But it’s a pity that yet again IT has been treated from the start as an operational bolt-on, rather than a strategic enabler.
It’s a situation we see repeatedly with organisations of all sizes, where IT and its professionals are routinely undervalued, underinvested and thus underutilised.

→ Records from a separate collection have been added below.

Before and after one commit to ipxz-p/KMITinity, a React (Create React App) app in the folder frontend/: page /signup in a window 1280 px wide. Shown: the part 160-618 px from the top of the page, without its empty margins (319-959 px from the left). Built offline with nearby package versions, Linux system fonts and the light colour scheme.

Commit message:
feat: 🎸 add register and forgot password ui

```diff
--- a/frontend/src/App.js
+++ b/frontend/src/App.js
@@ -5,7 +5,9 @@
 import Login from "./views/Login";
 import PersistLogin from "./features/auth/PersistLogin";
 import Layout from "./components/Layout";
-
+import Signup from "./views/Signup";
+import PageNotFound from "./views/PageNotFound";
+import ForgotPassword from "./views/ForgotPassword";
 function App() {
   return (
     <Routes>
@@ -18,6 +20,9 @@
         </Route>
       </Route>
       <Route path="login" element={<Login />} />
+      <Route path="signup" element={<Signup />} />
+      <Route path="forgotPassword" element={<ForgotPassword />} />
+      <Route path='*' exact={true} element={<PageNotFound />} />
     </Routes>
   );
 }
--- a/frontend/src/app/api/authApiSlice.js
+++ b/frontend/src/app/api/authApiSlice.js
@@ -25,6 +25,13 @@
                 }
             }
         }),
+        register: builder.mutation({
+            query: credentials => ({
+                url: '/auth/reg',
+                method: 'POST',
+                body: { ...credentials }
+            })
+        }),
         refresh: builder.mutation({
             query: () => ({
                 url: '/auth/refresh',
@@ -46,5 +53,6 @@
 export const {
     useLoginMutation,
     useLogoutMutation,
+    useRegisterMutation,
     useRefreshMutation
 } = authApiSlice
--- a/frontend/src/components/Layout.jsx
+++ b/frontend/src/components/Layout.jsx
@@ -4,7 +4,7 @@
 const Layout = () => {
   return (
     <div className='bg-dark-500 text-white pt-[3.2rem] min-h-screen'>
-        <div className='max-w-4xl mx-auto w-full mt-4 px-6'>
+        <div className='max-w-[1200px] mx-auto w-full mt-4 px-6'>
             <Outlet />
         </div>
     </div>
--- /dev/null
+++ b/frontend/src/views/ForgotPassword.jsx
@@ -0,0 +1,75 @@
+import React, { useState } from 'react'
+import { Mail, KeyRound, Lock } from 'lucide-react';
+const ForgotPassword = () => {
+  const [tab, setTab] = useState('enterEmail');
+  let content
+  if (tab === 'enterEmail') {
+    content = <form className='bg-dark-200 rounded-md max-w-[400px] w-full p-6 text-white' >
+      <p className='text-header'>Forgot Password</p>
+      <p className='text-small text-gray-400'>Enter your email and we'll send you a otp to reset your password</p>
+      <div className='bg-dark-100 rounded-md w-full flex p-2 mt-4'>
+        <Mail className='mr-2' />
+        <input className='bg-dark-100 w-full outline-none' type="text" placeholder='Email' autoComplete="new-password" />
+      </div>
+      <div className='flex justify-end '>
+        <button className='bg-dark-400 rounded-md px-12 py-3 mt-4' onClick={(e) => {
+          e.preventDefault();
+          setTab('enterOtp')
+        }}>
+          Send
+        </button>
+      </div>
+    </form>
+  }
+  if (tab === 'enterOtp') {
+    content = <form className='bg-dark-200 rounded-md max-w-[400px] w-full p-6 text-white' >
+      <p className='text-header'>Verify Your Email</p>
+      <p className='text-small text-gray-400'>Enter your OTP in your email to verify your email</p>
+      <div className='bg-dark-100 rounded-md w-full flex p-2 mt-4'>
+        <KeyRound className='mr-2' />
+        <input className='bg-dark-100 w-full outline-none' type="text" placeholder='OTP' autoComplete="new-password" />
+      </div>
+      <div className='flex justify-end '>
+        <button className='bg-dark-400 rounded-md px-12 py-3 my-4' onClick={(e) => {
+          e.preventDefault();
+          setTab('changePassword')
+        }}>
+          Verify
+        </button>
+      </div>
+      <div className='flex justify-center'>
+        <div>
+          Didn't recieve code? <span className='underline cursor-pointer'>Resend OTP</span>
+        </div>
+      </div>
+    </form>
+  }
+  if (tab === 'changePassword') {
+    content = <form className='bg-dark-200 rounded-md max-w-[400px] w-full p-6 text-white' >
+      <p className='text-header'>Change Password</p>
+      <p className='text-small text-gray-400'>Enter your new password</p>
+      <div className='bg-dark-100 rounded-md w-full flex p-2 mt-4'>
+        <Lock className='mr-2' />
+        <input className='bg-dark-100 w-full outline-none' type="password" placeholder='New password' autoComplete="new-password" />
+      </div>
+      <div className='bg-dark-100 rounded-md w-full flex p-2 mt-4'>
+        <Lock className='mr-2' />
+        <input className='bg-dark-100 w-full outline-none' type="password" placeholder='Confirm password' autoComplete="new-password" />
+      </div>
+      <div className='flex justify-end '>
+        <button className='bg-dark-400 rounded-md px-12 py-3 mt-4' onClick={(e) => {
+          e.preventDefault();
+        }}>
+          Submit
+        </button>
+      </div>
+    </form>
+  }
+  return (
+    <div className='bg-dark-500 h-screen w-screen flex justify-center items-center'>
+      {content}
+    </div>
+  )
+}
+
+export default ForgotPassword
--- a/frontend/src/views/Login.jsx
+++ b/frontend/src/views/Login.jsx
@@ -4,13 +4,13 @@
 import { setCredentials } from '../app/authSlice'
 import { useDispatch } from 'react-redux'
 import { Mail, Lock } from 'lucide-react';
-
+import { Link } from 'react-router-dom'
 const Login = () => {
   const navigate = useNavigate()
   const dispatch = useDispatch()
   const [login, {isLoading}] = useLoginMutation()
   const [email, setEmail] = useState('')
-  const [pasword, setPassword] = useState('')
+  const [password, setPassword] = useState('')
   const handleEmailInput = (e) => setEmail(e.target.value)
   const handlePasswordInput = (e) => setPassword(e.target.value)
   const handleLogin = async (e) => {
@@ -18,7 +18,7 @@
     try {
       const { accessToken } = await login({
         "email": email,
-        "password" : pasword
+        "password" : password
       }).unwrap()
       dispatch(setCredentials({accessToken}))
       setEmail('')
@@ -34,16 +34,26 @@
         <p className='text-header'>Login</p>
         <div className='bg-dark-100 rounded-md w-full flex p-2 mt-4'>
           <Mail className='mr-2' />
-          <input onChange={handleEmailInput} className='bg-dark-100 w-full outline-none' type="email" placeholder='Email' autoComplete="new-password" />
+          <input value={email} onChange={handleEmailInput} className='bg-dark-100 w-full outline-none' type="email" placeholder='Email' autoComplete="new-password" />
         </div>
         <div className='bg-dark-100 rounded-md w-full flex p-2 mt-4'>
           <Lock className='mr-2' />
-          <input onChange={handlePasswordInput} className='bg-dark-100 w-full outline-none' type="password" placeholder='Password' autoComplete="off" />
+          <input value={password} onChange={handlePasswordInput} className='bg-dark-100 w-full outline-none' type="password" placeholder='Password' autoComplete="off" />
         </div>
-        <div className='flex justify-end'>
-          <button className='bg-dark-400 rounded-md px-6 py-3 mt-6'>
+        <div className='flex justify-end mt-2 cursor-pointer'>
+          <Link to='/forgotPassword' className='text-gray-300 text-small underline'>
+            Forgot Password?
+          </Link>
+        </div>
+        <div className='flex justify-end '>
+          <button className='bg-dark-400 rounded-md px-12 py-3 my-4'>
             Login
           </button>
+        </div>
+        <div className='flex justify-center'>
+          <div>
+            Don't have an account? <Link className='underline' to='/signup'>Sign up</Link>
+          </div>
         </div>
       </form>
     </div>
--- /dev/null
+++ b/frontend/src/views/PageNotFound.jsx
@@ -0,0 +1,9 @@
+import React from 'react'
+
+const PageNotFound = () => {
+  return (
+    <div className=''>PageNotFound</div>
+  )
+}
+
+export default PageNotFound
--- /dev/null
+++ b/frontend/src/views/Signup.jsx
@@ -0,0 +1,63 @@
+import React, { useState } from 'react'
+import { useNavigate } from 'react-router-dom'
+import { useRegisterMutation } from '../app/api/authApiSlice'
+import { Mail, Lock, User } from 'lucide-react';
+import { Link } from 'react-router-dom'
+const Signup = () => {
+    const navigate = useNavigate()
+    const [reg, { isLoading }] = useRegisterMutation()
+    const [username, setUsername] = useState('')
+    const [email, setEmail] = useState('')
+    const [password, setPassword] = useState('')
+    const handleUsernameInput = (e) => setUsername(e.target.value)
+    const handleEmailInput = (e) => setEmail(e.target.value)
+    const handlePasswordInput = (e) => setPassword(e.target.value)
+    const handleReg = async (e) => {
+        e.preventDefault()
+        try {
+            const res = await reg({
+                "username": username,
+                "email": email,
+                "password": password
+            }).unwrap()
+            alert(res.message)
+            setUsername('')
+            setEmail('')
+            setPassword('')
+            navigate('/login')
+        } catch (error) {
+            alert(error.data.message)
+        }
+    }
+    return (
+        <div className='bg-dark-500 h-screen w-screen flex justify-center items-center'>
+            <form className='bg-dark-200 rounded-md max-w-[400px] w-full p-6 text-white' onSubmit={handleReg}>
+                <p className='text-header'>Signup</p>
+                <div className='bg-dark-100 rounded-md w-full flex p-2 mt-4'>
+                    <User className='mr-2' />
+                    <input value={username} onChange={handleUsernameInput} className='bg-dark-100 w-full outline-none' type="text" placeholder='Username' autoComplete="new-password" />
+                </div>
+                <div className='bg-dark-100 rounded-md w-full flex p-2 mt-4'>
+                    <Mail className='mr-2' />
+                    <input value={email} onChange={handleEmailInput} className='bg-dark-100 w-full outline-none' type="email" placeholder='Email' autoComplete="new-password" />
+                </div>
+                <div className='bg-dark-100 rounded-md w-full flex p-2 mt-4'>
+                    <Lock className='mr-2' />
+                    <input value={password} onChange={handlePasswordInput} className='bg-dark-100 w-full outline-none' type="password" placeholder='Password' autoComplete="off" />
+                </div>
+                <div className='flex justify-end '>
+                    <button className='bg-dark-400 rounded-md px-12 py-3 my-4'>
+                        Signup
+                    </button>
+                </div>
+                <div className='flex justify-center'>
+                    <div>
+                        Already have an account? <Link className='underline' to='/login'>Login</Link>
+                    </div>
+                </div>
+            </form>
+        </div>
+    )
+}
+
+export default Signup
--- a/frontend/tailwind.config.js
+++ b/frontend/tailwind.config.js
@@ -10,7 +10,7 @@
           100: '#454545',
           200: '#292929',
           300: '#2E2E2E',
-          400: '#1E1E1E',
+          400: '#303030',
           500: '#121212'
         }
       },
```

The majority of CEOs claim that they value innovation and compliance – two areas in which IT is clearly intrinsic – and a recent study by Forrester Research showed that 50% of CEOs make it a critical or high priority for IT to expand the use of data and analytics within their businesses.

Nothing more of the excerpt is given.